Jane then moved on to how to prevent these problems and key to this is fulfilling the duty of care. She outlined seven ways that companies can discharge their responsibilities. 1. Taking all reasonable steps to keep waste safe. 2. Preventing waste tyres “escaping” from a retailers/companies control. 3. Preventing them from causing pollution or harm. 4. Only hand waste to an authorised person in other words a registered waste carrier or a permitted site. 5. Complete a waste transfer note and describe the waste and ensure that both parties sign it. 6. Think and act. In other words is the service too cheap? Are they reputable? And finally 7. Report any malpractice.
It is also important to point out, said Jane, that it is a criminal offence to ignore one’s Duty of Care law as this could result in a fine of up to £5,000 in a magistrates court or an unlimited fine in a crown court. Further implications can be bad media coverage, loss of business reputation, potential loss of the carrier’s licence and it could also have an impact on company insurance which may increase.
Jane then went on the announce outline plans for a Duty of Care Partnership Campaign involving TRA members and the Environment Agency, which is about to get underway.
A tyre retailer’s perspective was given by ATS Euromaster’s Columba Zaal who outlined his company’s approach to dealing with the tyres removed from vehicles in their branches. They fully embrace the Responsible Recycler Scheme. However, he also commented on the fact that used tyres are regularly fly tipped at ATS sites, an issue he believes is affecting other tyre retailers which adds to individual company costs.
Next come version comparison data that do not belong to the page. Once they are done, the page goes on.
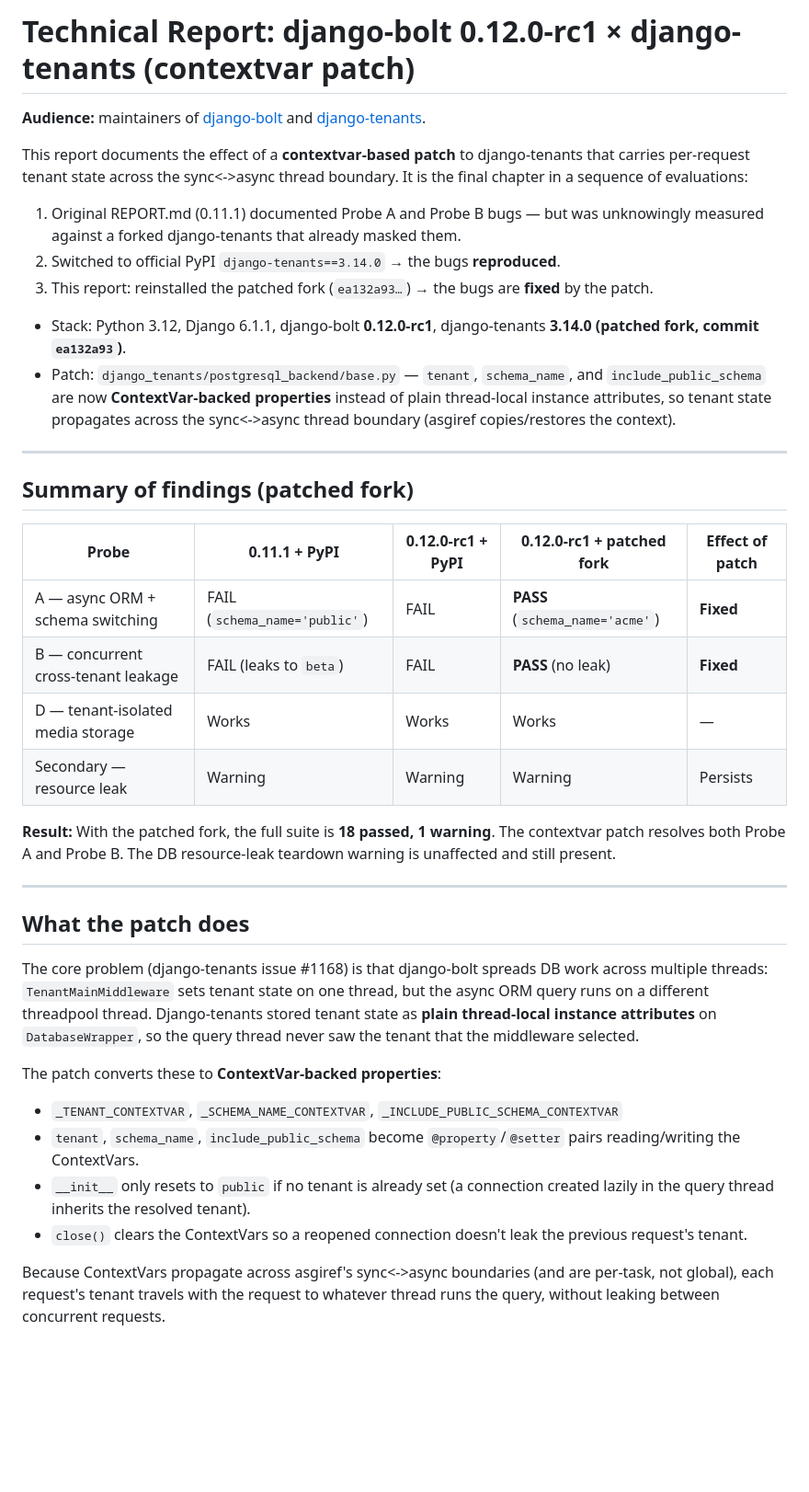
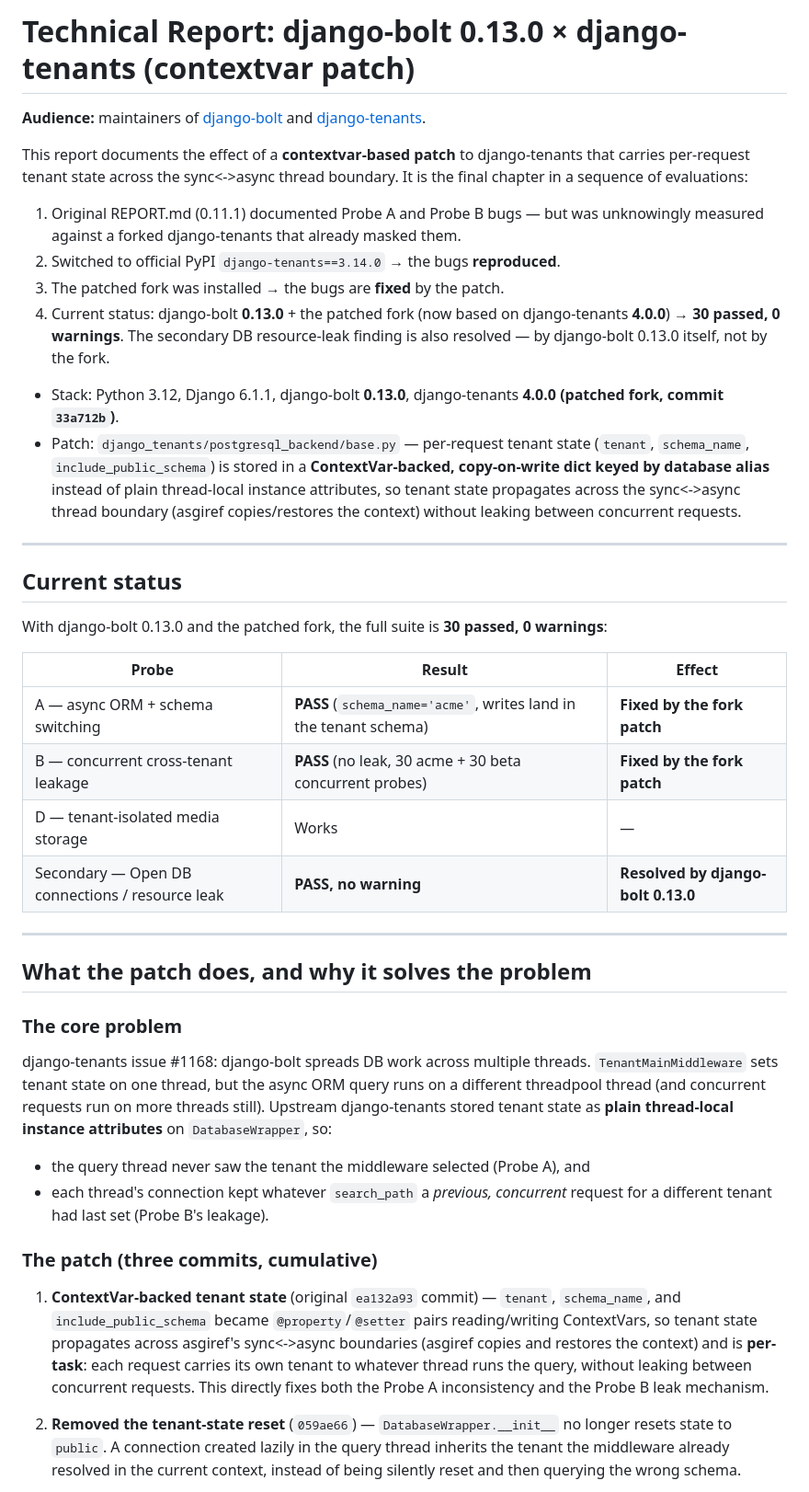
Before and after one commit to jucajuca/django-bolt-tenants, a Markdown page: REPORT.md, the part around one of its changes. Shown at 92% size. Drawn GitHub-style; blank space fills up the shorter version.

Commit message:
fix: updated report

```diff
--- a/REPORT.md
+++ b/REPORT.md
@@ -1,4 +1,4 @@
-# Technical Report: django-bolt 0.12.0-rc1 × django-tenants (contextvar patch)
+# Technical Report: django-bolt 0.13.0 × django-tenants (contextvar patch)
 
 **Audience:** maintainers of [django-bolt](https://bolt.farhana.li/) and
 [django-tenants](https://github.com/django-tenants/django-tenants).
@@ -10,51 +10,64 @@ the final chapter in a sequence of evaluations:
 1. Original REPORT.md (0.11.1) documented Probe A and Probe B bugs — but was
    unknowingly measured against a forked django-tenants that already masked them.
 2. Switched to official PyPI `django-tenants==3.14.0` → the bugs **reproduced**.
-3. This report: reinstalled the patched fork
-   (`ea132a93…`) → the bugs are **fixed** by the patch.
+3. The patched fork was installed → the bugs are **fixed** by the patch.
+4. Current status: django-bolt **0.13.0** + the patched fork (now based on
+   django-tenants **4.0.0**) → **30 passed, 0 warnings**. The secondary DB
+   resource-leak finding is also resolved — by django-bolt 0.13.0 itself, not by
+   the fork.
 
-- Stack: Python 3.12, Django 6.1.1, django-bolt **0.12.0-rc1**, django-tenants
-  **3.14.0 (patched fork, commit `ea132a93`)**.
-- Patch: `django_tenants/postgresql_backend/base.py` — `tenant`, `schema_name`, and
-  `include_public_schema` are now **ContextVar-backed properties** instead of plain
-  thread-local instance attributes, so tenant state propagates across the
-  sync<->async thread boundary (asgiref copies/restores the context).
+- Stack: Python 3.12, Django 6.1.1, django-bolt **0.13.0**, django-tenants
+  **4.0.0 (patched fork, commit `33a712b`)**.
+- Patch: `django_tenants/postgresql_backend/base.py` — per-request tenant state
+  (`tenant`, `schema_name`, `include_public_schema`) is stored in a
+  **ContextVar-backed, copy-on-write dict keyed by database alias** instead of
+  plain thread-local instance attributes, so tenant state propagates across the
+  sync<->async thread boundary (asgiref copies/restores the context) without
+  leaking between concurrent requests.
 
 ---
 
-## Summary of findings (patched fork)
+## Current status
 
-| Probe | 0.11.1 + PyPI | 0.12.0-rc1 + PyPI | 0.12.0-rc1 + patched fork | Effect of patch |
-|-------|---------------|-------------------|---------------------------|-----------------|
-| A — async ORM + schema switching | FAIL (`schema_name='public'`) | FAIL | **PASS** (`schema_name='acme'`) | **Fixed** |
-| B — concurrent cross-tenant leakage | FAIL (leaks to `beta`) | FAIL | **PASS** (no leak) | **Fixed** |
-| D — tenant-isolated media storage | Works | Works | Works | — |
-| Secondary — resource leak | Warning | Warning | Warning | Persists |
+With django-bolt 0.13.0 and the patched fork, the full suite is
+**30 passed, 0 warnings**:
 
-**Result:** With the patched fork, the full suite is **18 passed, 1 warning**. The
-contextvar patch resolves both Probe A and Probe B. The DB resource-leak teardown
-warning is unaffected and still present.
+| Probe | Result | Effect |
+|-------|--------|--------|
+| A — async ORM + schema switching | **PASS** (`schema_name='acme'`, writes land in the tenant schema) | **Fixed by the fork patch** |
+| B — concurrent cross-tenant leakage | **PASS** (no leak, 30 acme + 30 beta concurrent probes) | **Fixed by the fork patch** |
+| D — tenant-isolated media storage | Works | — |
+| Secondary — Open DB connections / resource leak | **PASS, no warning** | **Resolved by django-bolt 0.13.0** |
 
 ---
 
-## What the patch does
+## What the patch does, and why it solves the problem
 
-The core problem (django-tenants issue #1168) is that django-bolt spreads DB work
-across multiple threads: `TenantMainMiddleware` sets tenant state on one thread, but
-the async ORM query runs on a different threadpool thread. Django-tenants stored
-tenant state as **plain thread-local instance attributes** on `DatabaseWrapper`, so
-the query thread never saw the tenant that the middleware selected.
+### The core problem
 
-The patch converts these to **ContextVar-backed properties**:
+django-tenants issue #1168: django-bolt spreads DB work across multiple threads.
+`TenantMainMiddleware` sets tenant state on one thread, but the async ORM query
+runs on a different threadpool thread (and concurrent requests run on more
+threads still). Upstream django-tenants stored tenant state as **plain
+thread-local instance attributes** on `DatabaseWrapper`, so:
 
-- `_TENANT_CONTEXTVAR`, `_SCHEMA_NAME_CONTEXTVAR`, `_INCLUDE_PUBLIC_SCHEMA_CONTEXTVAR`
-- `tenant`, `schema_name`, `include_public_schema` become `@property`/`@setter` pairs
-  reading/writing the ContextVars.
-- `__init__` only resets to `public` if no tenant is already set (a connection created
-  lazily in the query thread inherits the resolved tenant).
-- `close()` clears the ContextVars so a reopened connection doesn't leak the previous
-  request's tenant.
+- the query thread never saw the tenant the middleware selected (Probe A), and
+- each thread's connection kept whatever `search_path` a *previous, concurrent*
+  request for a different tenant had last set (Probe B's leakage).
 
-Because ContextVars propagate across asgiref's sync<->async boundaries (and are
-per-task, not global), each request's tenant travels with the request to whatever
-thread runs the query, without leaking between concurrent requests.
+### The patch (three commits, cumulative)
+
+1. **ContextVar-backed tenant state** (original `ea132a93` commit) —
+   `tenant`, `schema_name`, and `include_public_schema` became
+   `@property`/`@setter` pairs reading/writing ContextVars, so tenant state
+   propagates across asgiref's sync<->async boundaries (asgiref copies and
+   restores the context) and is **per-task**: each request carries its own
+   tenant to whatever thread runs the query, without leaking between concurrent
+   requests. This directly fixes both the Probe A inconsistency and the Probe B
+   leak mechanism.
+
+2. **Removed the tenant-state reset** (`059ae66`) — `DatabaseWrapper.__init__`
+   no longer resets state to `public`. A connection created lazily in the query
+   thread inherits the tenant the middleware already resolved in the current
+   context, instead of being silently reset and then querying the wrong schema.
+
```
Also changed, not shown: other parts of REPORT.md (+66 -25 lines).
Dr Charles Ambrose, Chairman of the Motor Vehicle Dismantlers Association which represents about 10% of the total number of dismantlers in the UK. He estimated that around 1.1 million end of life (ELV’s) are disposed of each year in the UK with the balance he believes being exported, some illegally. The MVDA estimates that 25% of tyres removed from ELV’s are suitable for re-use.
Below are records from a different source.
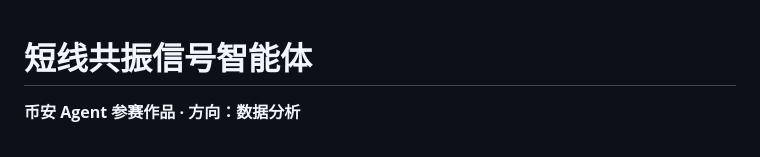
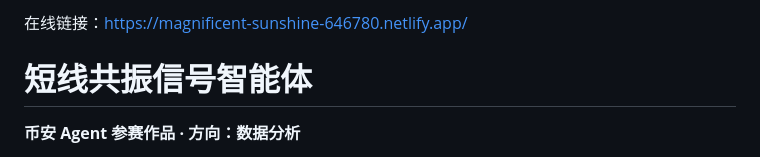
Before and after one commit to 8P8P666/duanxian-xinhao-agent, a Markdown page: README.md, the part around the change. GitHub-like rendering.

```diff
--- a/README.md
+++ b/README.md
@@ -1,3 +1,4 @@
+在线链接：https://magnificent-sunshine-646780.netlify.app/
 # 短线共振信号智能体
 
 **币安 Agent 参赛作品 · 方向：数据分析**
```
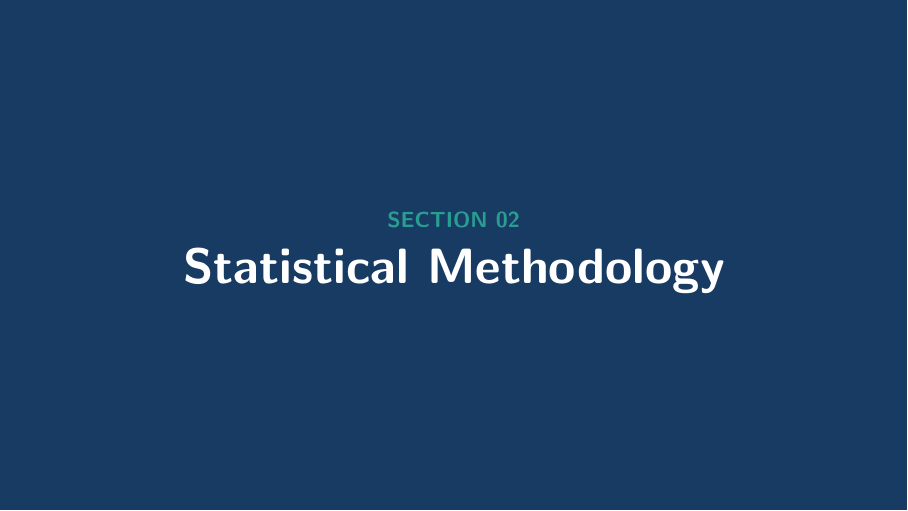
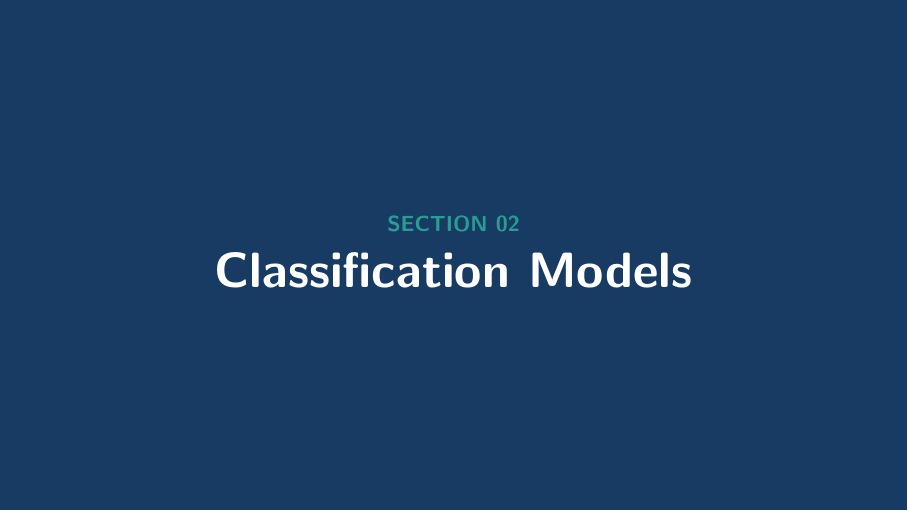
Before and after one commit to RajveerVoraUni/gene-expression-cancer, LaTeX slides (reports/presentation.tex): page 7 of 22. Compiled offline with pdfLaTeX.

Commit message:
Rename section 2 divider to Classification Models

```diff
--- a/reports/presentation.tex
+++ b/reports/presentation.tex
@@ -346,9 +346,9 @@
 \end{frame}
 
 % ============================================================
-% ─── SECTION 02: METHODOLOGY ──────────────────────────────
+% ─── SECTION 02: CLASSIFICATION MODELS ────────────────────
 % ============================================================
-\sectiondivider{02}{Statistical Methodology}
+\sectiondivider{02}{Classification Models}
 
 % ============================================================
 % ─── SLIDE 8: REGULARIZATION STRATEGIES ─────────────────
```
Also changed, not shown: reports/presentation.pdf.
The final presentation was given by the President of the Tyre Recovery Association Mike Wilson. He sketched out some of the future plans for the TRA. The Responsible Recycler Scheme was he said at the cornerstone of the work of the association and was a best practice scheme and the standard which all in the industry should aspire to. Looking forward it will be important for the TRA to progress the scheme and the relationship with the Environment Agency should be developed further. The TRA already offers PAS 107 QP accreditation and the association will shortly incorporate safe storage guidelines as outlined in PPG29/Tyres.
One key issue remarked on by Mike, and a subject that is causing considerable concern in the tyre industry, was Site Exemptions. The TRA would like to see a moratorium on new sites until all existing sites have been checked for regulatory compliance. Mike also touched on the subject of part worn tyres. These are an issue because the regulations are not being enforced and the thousands of tyres outlets that could potentially sell part worns cannot be monitored by Trading Standards because of lack of resources. A simple process could be developed between the TRA and ABRICON to ensure that the correct inspection for safety and marking for security is performed correctly by those selling part worn tyres.
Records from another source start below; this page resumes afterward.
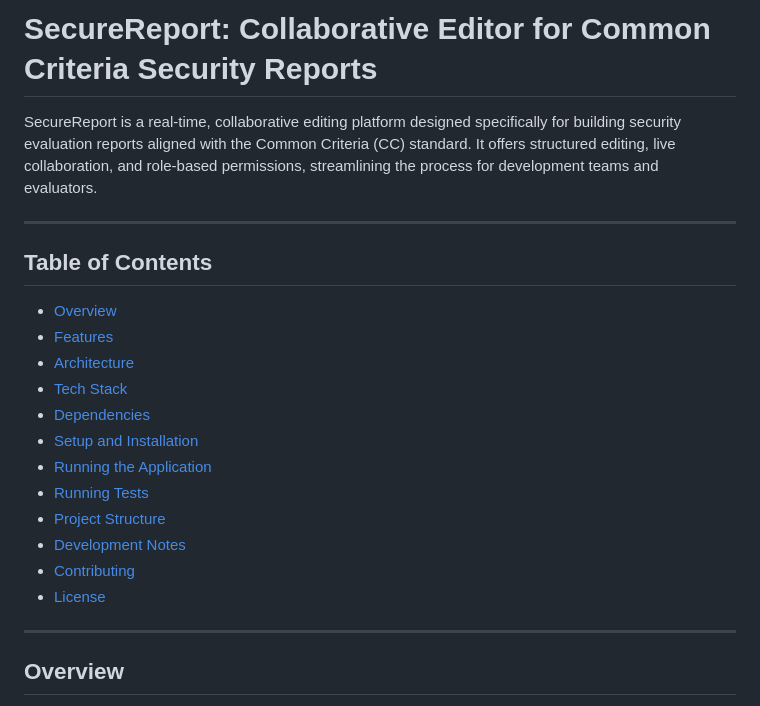
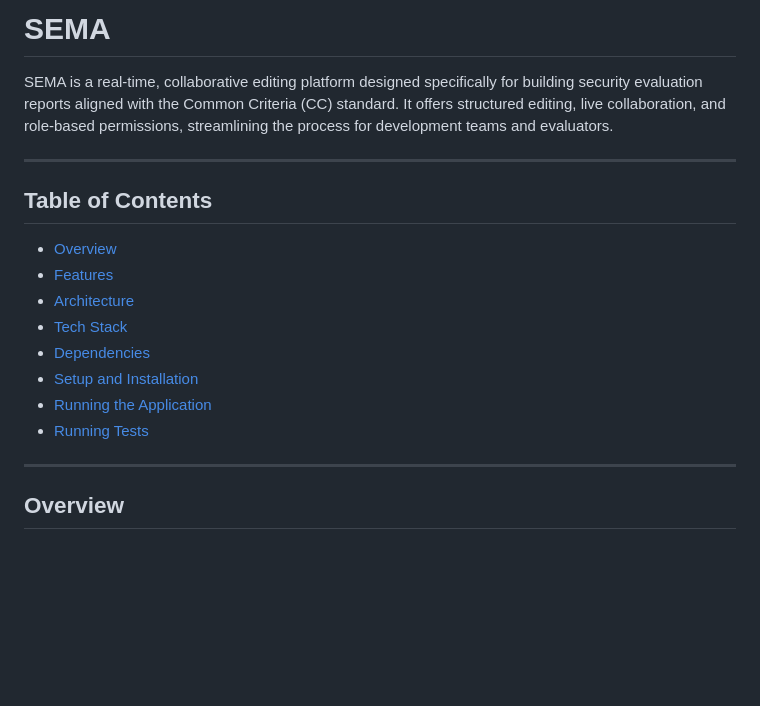
Before and after one commit to flavji/sema, a Markdown page: README.md, the part around the change. Drawn GitHub-style; blank space fills up the shorter version.

Commit message:
readme added

```diff
--- a/README.md
+++ b/README.md
@@ -1,6 +1,6 @@
-# SecureReport: Collaborative Editor for Common Criteria Security Reports
+# SEMA
 
-SecureReport is a real-time, collaborative editing platform designed specifically for building security evaluation reports aligned with the Common Criteria (CC) standard. It offers structured editing, live collaboration, and role-based permissions, streamlining the process for development teams and evaluators.
+SEMA is a real-time, collaborative editing platform designed specifically for building security evaluation reports aligned with the Common Criteria (CC) standard. It offers structured editing, live collaboration, and role-based permissions, streamlining the process for development teams and evaluators.
 
 ---
 
@@ -14,10 +14,6 @@ SecureReport is a real-time, collaborative editing platform designed specificall
 - [Setup and Installation](#setup-and-installation)
 - [Running the Application](#running-the-application)
 - [Running Tests](#running-tests)
-- [Project Structure](#project-structure)
-- [Development Notes](#development-notes)
-- [Contributing](#contributing)
-- [License](#license)
 
 ---
 
```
Summing up the day Peter Taylor the Secretary General of the TRA said that it had been a very worthwhile experience with some excellent and meaningful presentations. He said that it would be wrong to expect a single answer to the problems faced by the industry or expect the Environment Agency to solve all of the tyre industry’s problems. Industry leaders must also look to themselves to bring about changes for the better for enhanced standards of operation.